What is needed: Where does the string "subgraph" appear? Copy every line of the entries below that holds it.

Difference listings
━━━━━━━━━━━━━━━━━━━━━━━━━━━━━━
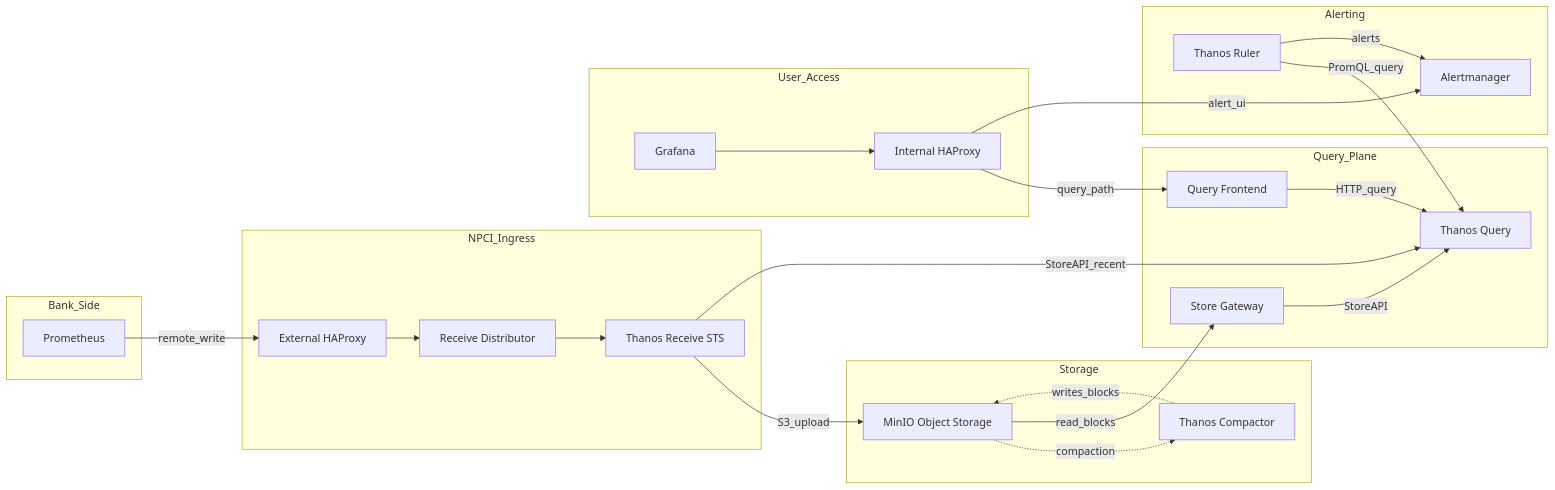
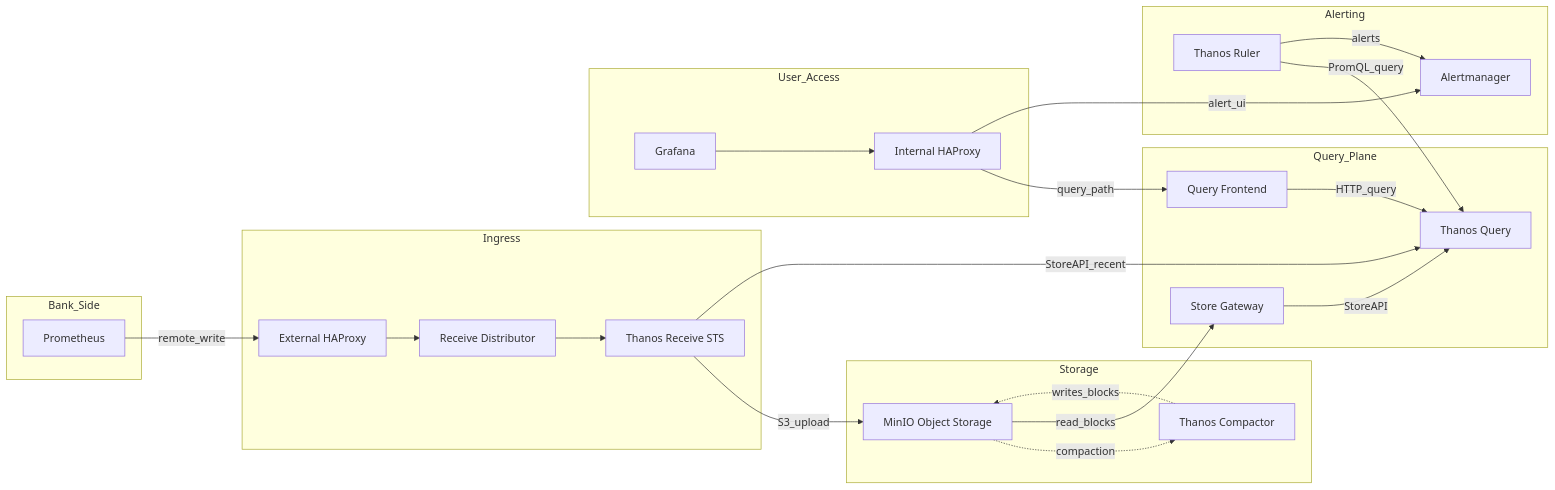
One commit to rsingh0101/cas changed the diagram in docs/architecture.md. Above: the diagram before and after it, drawn with Mermaid.

Commit message:
Rename NPCI_Ingress to Ingress in architecture.md

````diff
--- a/docs/architecture.md
+++ b/docs/architecture.md
@@ -1,69 +1,69 @@
 ```mermaid
 flowchart LR
 
 %% =========================
 %% BANK / INGESTION
 %% =========================
 subgraph Bank_Side
     Prom[Prometheus]
 end
 
-subgraph NPCI_Ingress
+subgraph Ingress
     ExtProxy[External HAProxy]
     Distributor[Receive Distributor]
     Receive[Thanos Receive STS]
 end
 
 Prom -->|remote_write| ExtProxy
 ExtProxy --> Distributor
 Distributor --> Receive
 
 %% =========================
 %% STORAGE
 %% =========================
 subgraph Storage
     MinIO[MinIO Object Storage]
     Compactor[Thanos Compactor]
 end
 
 Receive -->|S3_upload| MinIO
 MinIO -.->|compaction| Compactor
 Compactor -.->|writes_blocks| MinIO
 
 %% =========================
 %% QUERY
 %% =========================
 subgraph Query_Plane
     Store[Store Gateway]
     QueryFrontend[Query Frontend]
     Query[Thanos Query]
 end
 
 MinIO -->|read_blocks| Store
 Store -->|StoreAPI| Query
 Receive -->|StoreAPI_recent| Query
 QueryFrontend -->|HTTP_query| Query
 
 %% =========================
 %% ALERTING
 %% =========================
 subgraph Alerting
     Ruler[Thanos Ruler]
     Alertmanager[Alertmanager]
 end
 
 Ruler -->|PromQL_query| Query
 Ruler -->|alerts| Alertmanager
 
 %% =========================
 %% USER ACCESS
 %% =========================
 subgraph User_Access
     Grafana[Grafana]
     IntProxy[Internal HAProxy]
 end
 
 Grafana --> IntProxy
 IntProxy -->|query_path| QueryFrontend
 IntProxy -->|alert_ui| Alertmanager
 ```
````
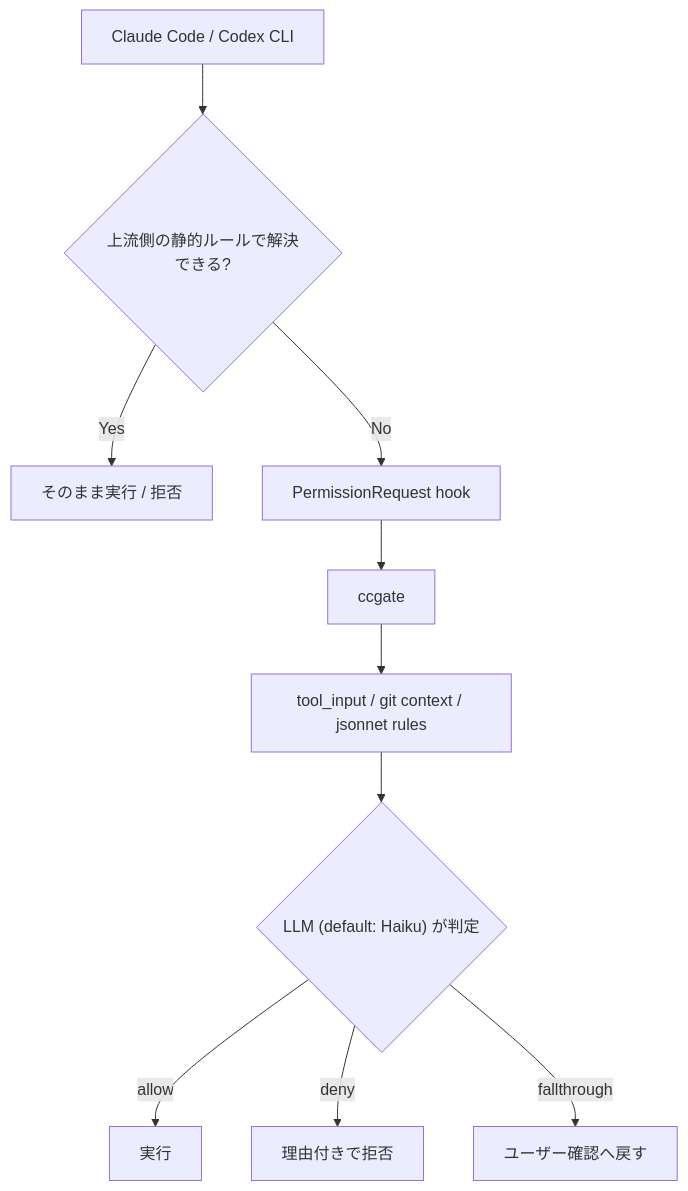
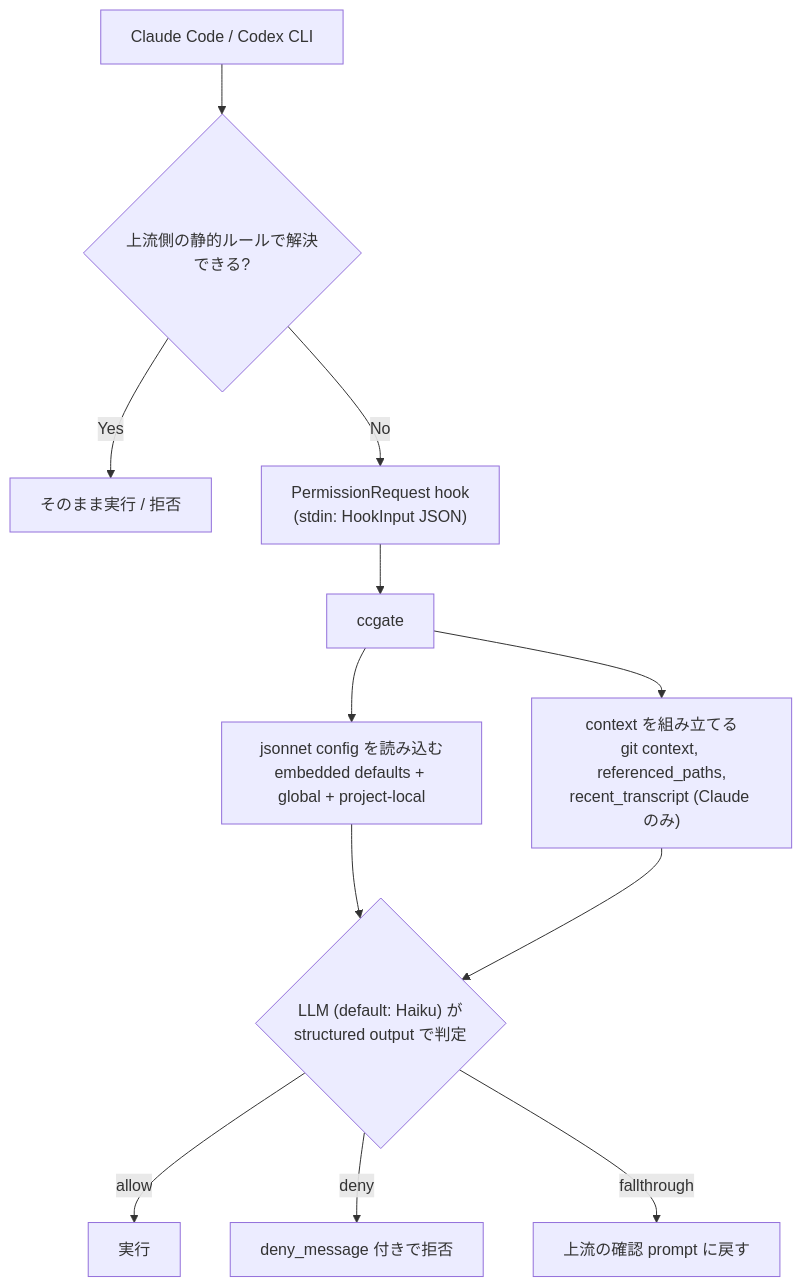
One commit to tak848/ccgate changed the diagram in docs/ja/README.md. Above: the diagram before and after it, drawn with Mermaid. The commit also changed 1 other file, not shown here.

Commit message:
docs(readme): fold the Concepts ASCII detail back into the mermaid
The previous mermaid replacement dropped four pieces of information
that the old ASCII pipeline carried: the three-layer jsonnet config
(embedded defaults + global + project-local), the context fields
(git context, referenced_paths, recent_transcript Claude-only), the
wire format on the way in (stdin: HookInput JSON), and the structured-
output framing for the LLM call. Add them back as mermaid node labels
so the diagram now carries the same information as the prior text
diagram plus the upstream-static-rules branch that the mermaid added.

````diff
--- a/docs/ja/README.md
+++ b/docs/ja/README.md
@@ -155,12 +155,14 @@
 ```mermaid
 flowchart TD
   A["Claude Code / Codex CLI"] --> B{"上流側の静的ルールで解決できる?"}
   B -->|Yes| C["そのまま実行 / 拒否"]
-  B -->|No| D["PermissionRequest hook"]
+  B -->|No| D["PermissionRequest hook<br/>(stdin: HookInput JSON)"]
   D --> E["ccgate"]
-  E --> F["tool_input / git context / jsonnet rules"]
-  F --> G{"LLM (default: Haiku) が判定"}
+  E --> F1["jsonnet config を読み込む<br/>embedded defaults + global + project-local"]
+  E --> F2["context を組み立てる<br/>git context, referenced_paths,<br/>recent_transcript (Claude のみ)"]
+  F1 --> G{"LLM (default: Haiku) が<br/>structured output で判定"}
+  F2 --> G
   G -->|allow| H["実行"]
-  G -->|deny| I["理由付きで拒否"]
-  G -->|fallthrough| J["ユーザー確認へ戻す"]
+  G -->|deny| I["deny_message 付きで拒否"]
+  G -->|fallthrough| J["上流の確認 prompt に戻す"]
 ```
````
━━━━━━━━━━━━━━━━━━━━━━━━━━━━━━
Result below:
 subgraph Bank_Side
-subgraph NPCI_Ingress
+subgraph Ingress
 subgraph Storage
 subgraph Query_Plane
 subgraph Alerting
 subgraph User_Access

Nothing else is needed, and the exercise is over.